As a clinical study participant, you belong to a large community of volunteers around the world. Together study participants help researchers answer important health questions and discover new medical treatments.
You can discuss continuing treatment.
After your participation has ended, you and your doctor/researcher should work together to determine the best next steps in your care. Sometimes studies are designed to provide access to the study medication for longer periods after the study is over. However, this is the exception, not the rule, so please discuss it with your study doctor.
The trial might move forward and might not.
What happens after the trial results are analysed depends on the phase of the trial. After a Phase 1 or 2 trial the results will tell the researchers whether to move on to the next phase or to stop testing because the drug was unsafe or ineffective. When a Phase 3 trial is complete, the researchers examine the data and decide whether the results have medical importance. In any case, the researchers will carefully and extensively examine any information collected during the trial and then will conclude about the meaning of the findings and any further actions.
The drug can become approved for use.
Once a new drug or treatment has been proven safe and effective during all three phases, it may become approved for use. To do so, researchers need to submit the research results to authorities (like the FDA in the USA or the EMA in the European Union) in order for them to agree to make the drug available for patients. But not all experimental drugs or treatments will be approved.
The results may be published in a peer-reviewed article.
Most of the time results from clinical trials are published in peer-reviewed scientific journals. A peer review process is a structured process where experts review the report of the results before it is published to ensure that the process, the analysis and conclusions are of good quality.
In any case, participants can ask the research team members if the study results have been or will be published.
You may be able to access results of the research.

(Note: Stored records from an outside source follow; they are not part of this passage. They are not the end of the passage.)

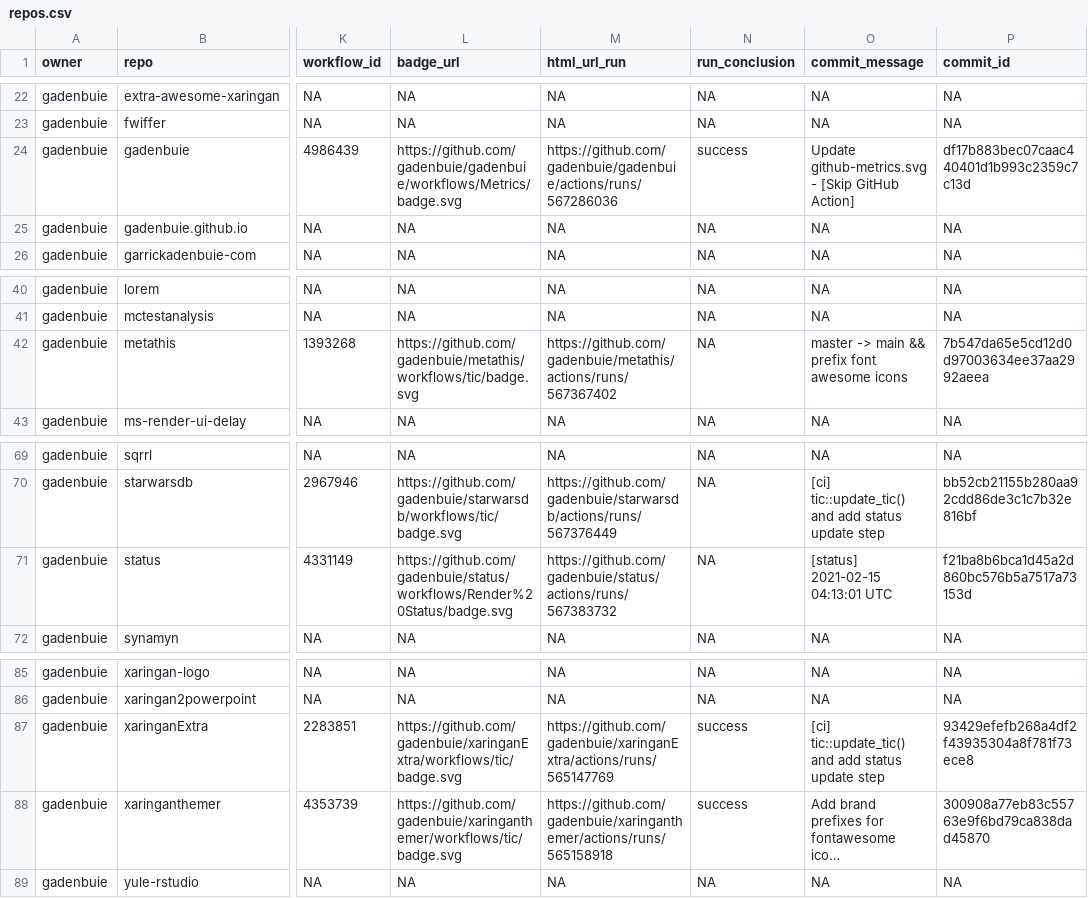
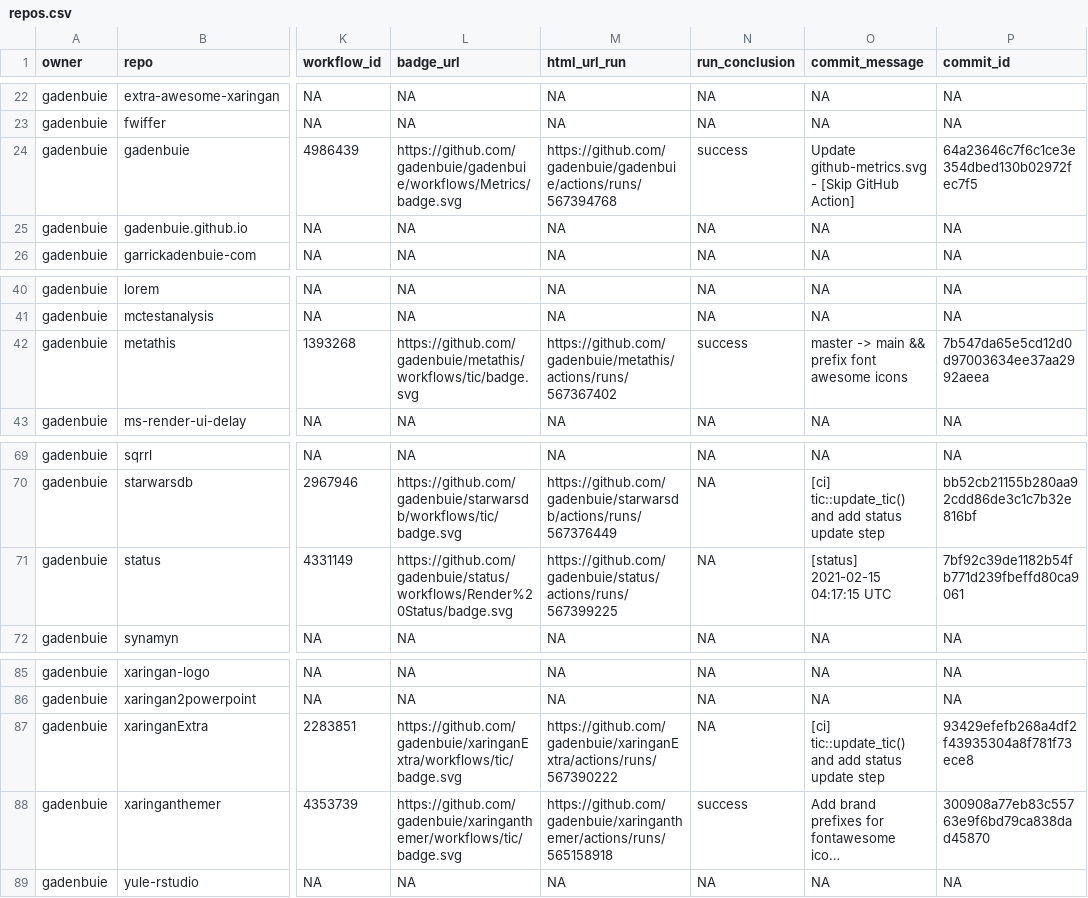
Before and after one commit to gadenbuie/status, a CSV file: repos.csv, drawn as a sheet; only a part is shown, gaps mark what is left out; long unchanged cells end in …; the diff names each change by its address in the sheet, - before the commit and + after, or states it on an @@ line.

```diff
--- a/repos.csv
+++ b/repos.csv
-M24 (html_url_run): https://github.com/gadenbuie/gadenbuie/actions/runs/567286036
+M24 (html_url_run): https://github.com/gadenbuie/gadenbuie/actions/runs/567394768
-P24 (commit_id): df17b883bec07caac440401d1b993c2359c7c13d
+P24 (commit_id): 64a23646c7f6c1ce3e354dbed130b02972fec7f5
-N42 (run_conclusion): NA
+N42 (run_conclusion): success
-M71 (html_url_run): https://github.com/gadenbuie/status/actions/runs/567383732
+M71 (html_url_run): https://github.com/gadenbuie/status/actions/runs/567399225
-O71 (commit_message): [status] 2021-02-15 04:13:01 UTC
+O71 (commit_message): [status] 2021-02-15 04:17:15 UTC
-P71 (commit_id): f21ba8b6bca1d45a2d860bc576b5a7517a73153d
+P71 (commit_id): 7bf92c39de1182b54fb771d239fbeffd80ca9061
-M87 (html_url_run): https://github.com/gadenbuie/xaringanExtra/actions/runs/565147769
+M87 (html_url_run): https://github.com/gadenbuie/xaringanExtra/actions/runs/567390222
-N87 (run_conclusion): success
+N87 (run_conclusion): NA
```
Also changed, not shown: 1 other file.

Obtaining the results of your trial will depend upon both the company responsible for the research and the site where it was conducted. The majority of companies are working on the best way to provide the results in a manner and timeframe that is meaningful and responsible. You may also access trial results on www.clinicaltrials.gov. Published study results are also available by searching for the study's official name or Protocol ID number in the US National Library of Medicine's PubMed® database.
Keep in mind that trial results can take some time to be available. Though you may have completed your participation in a clinical trial, the same trial may still be ongoing for the other volunteers in that study. And while some trials are completed in a week, other trials take several years.